Learning you're HIV-positive is upsetting enough without having another bombshell accompany the news. But that's what happened to Cliffside Park, N.J., native Stephen Puibello when he was also diagnosed with bipolar disorder, also known as manic-depressive illness. But he didn't let the dual diagnoses drag him down. Instead, he focused on improving his overall health and has dropped 80 pounds in the past eight years. The 49-year-old is in such good shape that he's completed several cycling fund-raisers, including last year's 545-mile AIDS/LifeCycle.
He'll again travel cross-country to California'paid out of his own pocket, despite living on a limited income'for his second LifeCycle in June. And, he says, he views the annual event as a unique chance to help shatter the stigma still associated with mental illness.

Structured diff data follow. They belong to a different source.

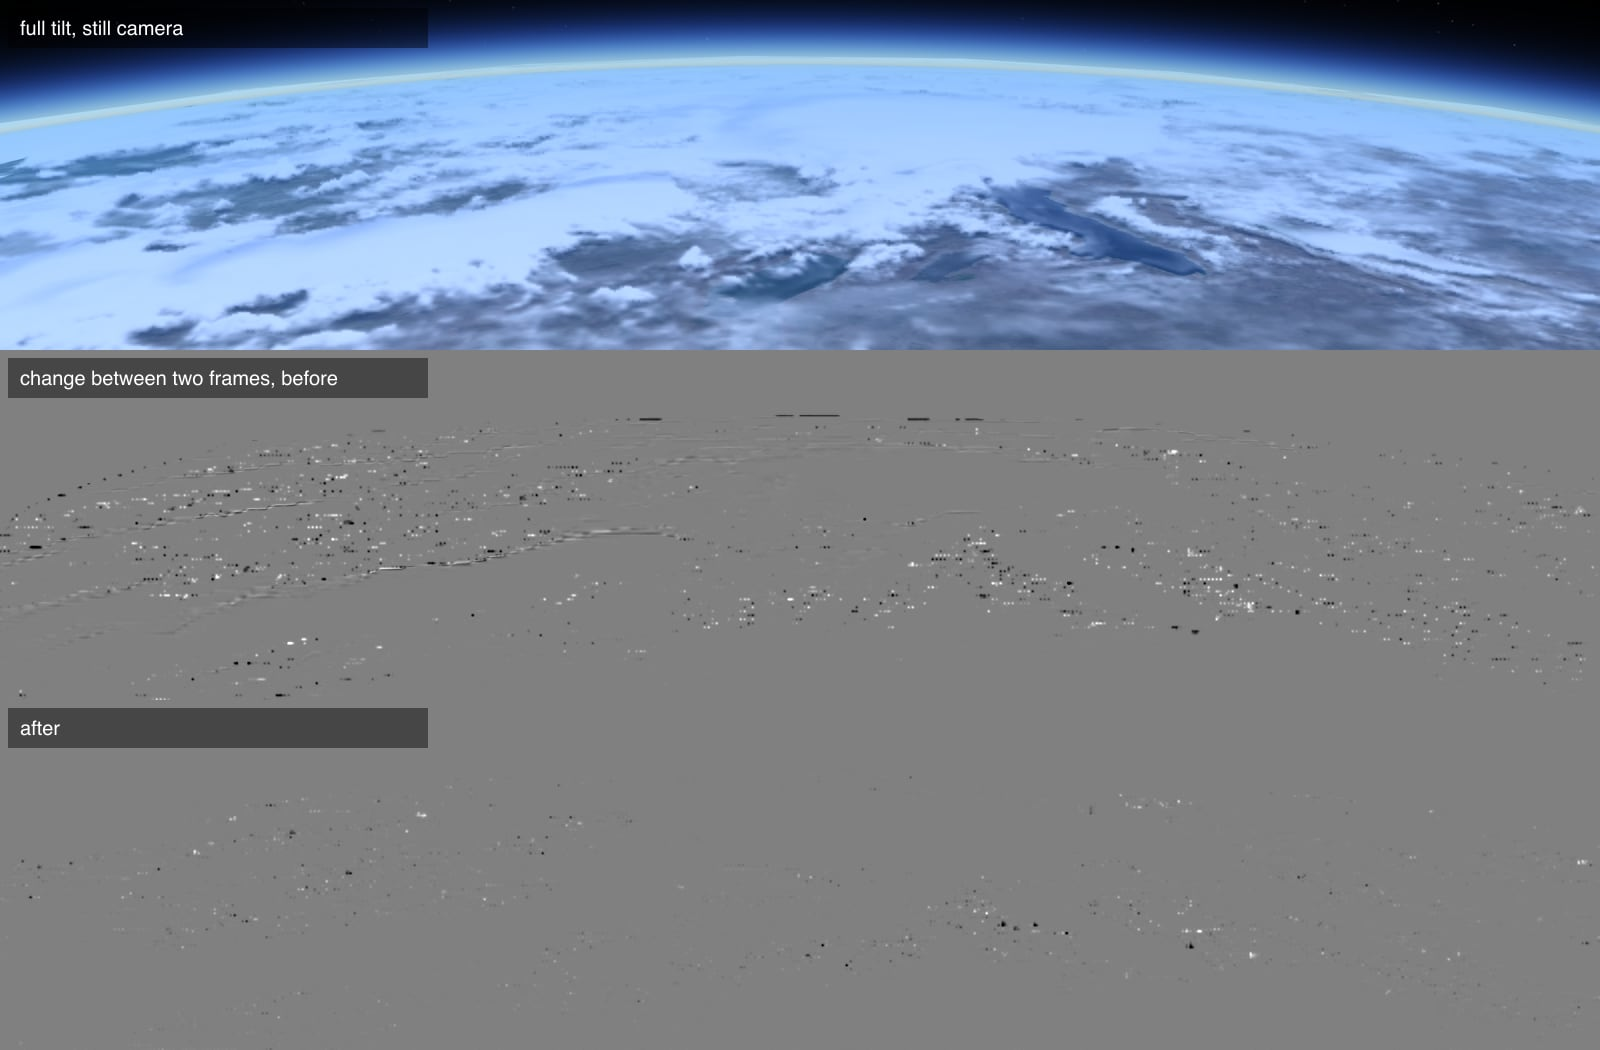
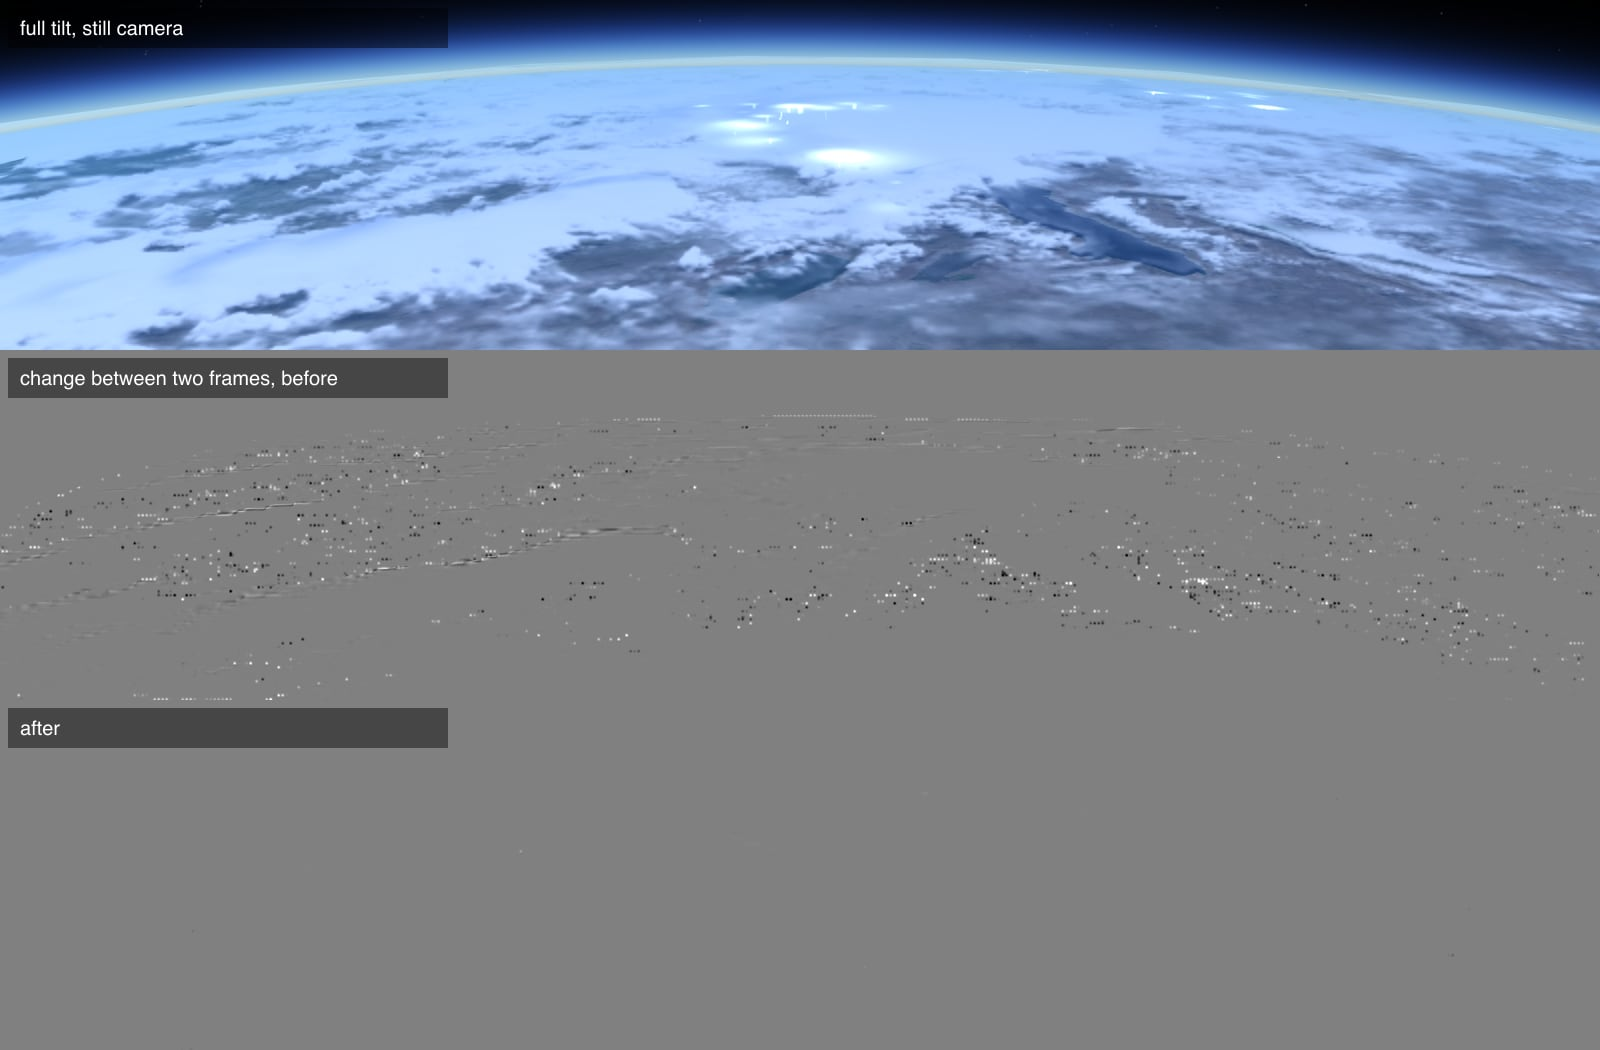
docs: record how a still view settles and holds its clouds

diff --git a/docs/cloud-look.md b/docs/cloud-look.md
@@ -265,35 +265,41 @@ the ten strongest storms of each day.
 
 ## Steady in motion
 
-Zooming and tilting made the clouds vibrate (#440), most of all toward the horizon at full tilt.
-Measured frame by frame in headless Chromium, the camera's own motion taken out, three causes:
+Zooming and tilting made the clouds vibrate (#440), most of all toward the horizon at full tilt, and
+even a still picture never quite held. Measured frame by frame in headless Chromium, the camera's own
+motion taken out, four causes:
 
-- **Sparkling cloud edges while the view moves**: the volume marches a quarter of its pixels per
-  frame with jittered rays; each new ray weighed 35 % and showed as a dot wherever it hit or missed
-  a cloud edge, at another pixel every frame. A moving view now keeps its rays in place, spreads each
-  new ray over its neighbours and gives it 20 %.
-- **Shimmer toward the horizon, even with a still camera**: a ray grazing far clouds hits or misses
-  them at random, which passed for a change of cover and let it weigh 60 %; and the relief light was
-  read at the height this frame's rays saw, so each km of jitter moved the lookup by tens of km. A
-  change of cover is now read over four rays, and the relief light where the line of sight crosses
-  the tops the field holds.
+- **A still picture that kept boiling**: the volume marches a quarter of its pixels per frame with
+  jittered rays and kept each new one at 5 %, so the picture never settled; it was clamped to the
+  four rays around, which a ray grazing far clouds often all miss, and any ray that hit or missed a
+  cloud passed for a change of cover (60 %). A still view now averages every ray since it stopped,
+  down to 1/128 a ray, held within the sixteen rays around, and a change of cover counts only beyond
+  what those rays disagree on.
+- **Relief light shimmering toward the horizon**: it was read at the height this frame's rays saw,
+  so each km of jitter moved the lookup by tens of km in a grazing view. It is now read where the
+  line of sight crosses the tops the field holds.
+- **Sparkling cloud edges while the view moves**: each new ray weighed 35 % and showed as a dot. A
+  moving view now keeps its rays in place, spreads each new ray over its neighbours and gives it 20 %.
 - **Dark band toward the horizon**: the flat layer stepped aside wherever heights were known on its
   13 km shell, while the volume met lower clouds further along the line of sight, past the heights
   it knew. The layer now also checks where its line of sight comes down to 0.5 km.
 
-Pixels changing by more than 12 grey levels from one frame to the next once the camera's motion is
-taken out, 1600 × 1000 at 2×, same data before and after:
+Pixels changing by more than 4 and by more than 12 grey levels from one frame to the next once the
+camera's motion is taken out, 1600 × 1000 at 2×, same data before and after:
 
-| Camera | Before | After |
-|---|---|---|
-| Still at the floor, full tilt | 0.61 % | 0.13 % |
-| Turning 4° at the floor, full tilt | 0.55 % | 0.08 % |
-| Tilting 86° to 90° at the floor | 0.35 % | 0.01 % |
-| Still at 700 km, tilted 58° | 0.165 % | 0.016 % |
-| Tilting 50° to 54° at 450 km | 0.145 % | 0.014 % |
-| Tilting 0° to 80° at 450 km | 0.81 % | 0.43 % |
-| Zoom 2,600 to 500 km, tilted 45° | 0.162 % | 0.034 % |
-| Zoom 3,000 to 500 km, straight down | 0.036 % | 0.015 % |
+| Camera | Before > 4 | After > 4 | Before > 12 | After > 12 |
+|---|---|---|---|---|
+| Still at the floor, full tilt | 2.7 % | 0.006 % | 0.60 % | 0.001 % |
+| Still at 700 km, tilted 58° | 0.83 % | 0.001 % | 0.16 % | 0.0001 % |
+| Turning 4° at the floor, full tilt | 3.2 % | 0.63 % | 0.54 % | 0.013 % |
+| Tilting 86° to 90° at the floor | 2.4 % | 0.21 % | 0.46 % | 0.021 % |
+| Tilting 50° to 54° at 450 km | 1.4 % | 0.24 % | 0.145 % | 0.012 % |
+| Tilting 0° to 80° at 450 km | 5.2 % | 4.1 % | 0.81 % | 0.47 % |
+| Zoom 2,600 to 500 km, tilted 45° | 1.7 % | 0.53 % | 0.162 % | 0.031 % |
+| Zoom 3,000 to 500 km, straight down | 1.0 % | 0.62 % | 0.036 % | 0.015 % |
+
+After a stop the picture settles within a second and then holds; after a 25 min jump in scene time a
+still view meets the picture drawn directly at the new time within 20 frames.
 
 Full tilt with a still camera, and what changes between two frames:
 ![Steady toward the horizon](immersive/cloud-look/horizon.jpg)

diff --git a/docs/immersive-view.md b/docs/immersive-view.md
@@ -493,19 +493,21 @@ captures and the comparison with ISS photographs are in [cloud look](cloud-look.
   place, frames, tiles or sun change (at most one every other frame); windows fade into each other
   near their edges. Above the march only the coarse windows are baked, one at a time, and a window
   moves only once the view has gone 32 of its texels.
-- **March**: half the CSS resolution, a quarter of the pixels per frame, the rest reprojected at
-  the depth the march returns; at most 48 crossings per ray (`high`) or 40 (`medium`). Each column
-  crossing is integrated in one piece, sunlight falling with depth below the top in closed form,
-  so the picture does not depend on where steps fall. While the view holds still, steps and rays get
-  low-discrepancy offsets that a history averages, shortened where the cover of four neighbouring
-  rays changes. While it moves, rays stay in place, each new ray is spread over its neighbours and
-  weighs 20 %, and the history is clamped to what was just marched, so cloud edges do not sparkle.
-  Flashes light the cloud around them from the flash light map, added in the composite so the glow
-  is never delayed. Sunlit tops take the flat layer's white and its √(sin elevation) dimming, and
-  under a high sun the exposure comes down; a highlight shoulder keeps them below white. The
-  composite draws the relief light at full resolution after the shoulder, at every height, where
-  the line of sight crosses the tops the field holds; the march keeps the light through the
-  columns, the walls and the sky. The atmosphere hazes the volume as it hazes the flat layer.
+- **March**: half the CSS resolution, a quarter of the pixels per frame, the rest reprojected at the
+  depth the march returns; at most 48 crossings per ray (`high`) or 40 (`medium`). Each column
+  crossing is integrated in one piece, sunlight falling with depth below the top in closed form, so
+  the picture does not depend on where steps fall. While the view holds still, steps and rays get
+  low-discrepancy offsets that a history averages ever more finely (down to 1/128 a ray), held
+  within the sixteen rays around and shortened only where cover changes beyond what they disagree
+  on, so the picture settles and holds. While it moves, rays stay in place, each new ray is spread
+  over its neighbours and weighs 20 %, and the history is clamped to the four rays around, so cloud
+  edges do not sparkle. Flashes light the cloud around them from the flash light map, added in the
+  composite so the glow is never delayed. Sunlit tops take the flat layer's white and its √(sin
+  elevation) dimming, and under a high sun the exposure comes down; a highlight shoulder keeps them
+  below white. The composite draws the relief light at full resolution after the shoulder, at every
+  height, where the line of sight crosses the tops the field holds; the march keeps the light
+  through the columns, the walls and the sky. The atmosphere hazes the volume as it hazes the flat
+  layer.
 - **Ground**: the Earth shader darkens sunlight by the baked transmittance at the ground.
 - **Tiers**: `high` (half the CSS size) and `medium` (0.4); `low` and phones keep the unshaded flat layer
   until a real phone is measured. In development and PR previews, `?clouds=flat|columns` and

Which do you find more difficult to be open about, being HIV-positive or having bipolar disorder?
Puibello: Being bipolar has a bigger stigma than HIV. Don't get me wrong: HIV does have a stigma associated with it. But it sometimes amazes me that there's so much shame associated with mental illness, especially when you consider that there are about 5.7 million Americans affected by bipolar disorder.
Have you faced any negative reactions about your mental illness?
Puibello: I've never been outwardly discriminated against, but some people just don't get it. But I'm lucky enough to have friends all over the world and a strong support network of people who understand my struggle.
When you participate in rides, you wear your BiPolar Bear jersey identifying you as having bipolar disorder. Why do you draw attention it?
Puibello: To fight the stigma associated with mental illness by being open about my personal experiences and to let other bipolar people know they aren't alone. When people see me with my jersey on, they stop me and tell me that someone they know is also dealing with the disorder or that they are bipolar themselves. I've had some very emotional and heartbreaking talks with people who feel such shame about being bipolar.
Successfully managing one chronic disease is difficult enough, let alone two. How are you doing today?
Puibello: My viral load is undetectable, my T-cell count is almost 1,000, and I've never had more energy. I'm living proof that having HIV, a mental illness, or both doesn't have to put you on life's sidelines.
The 545-mile San Francisco to Los Angeles AIDS/LifeCycle ride will be June 1'7. To root on Puibello, sponsor him or another rider, or sign up, please click on the AIDS/LifeCycle link above.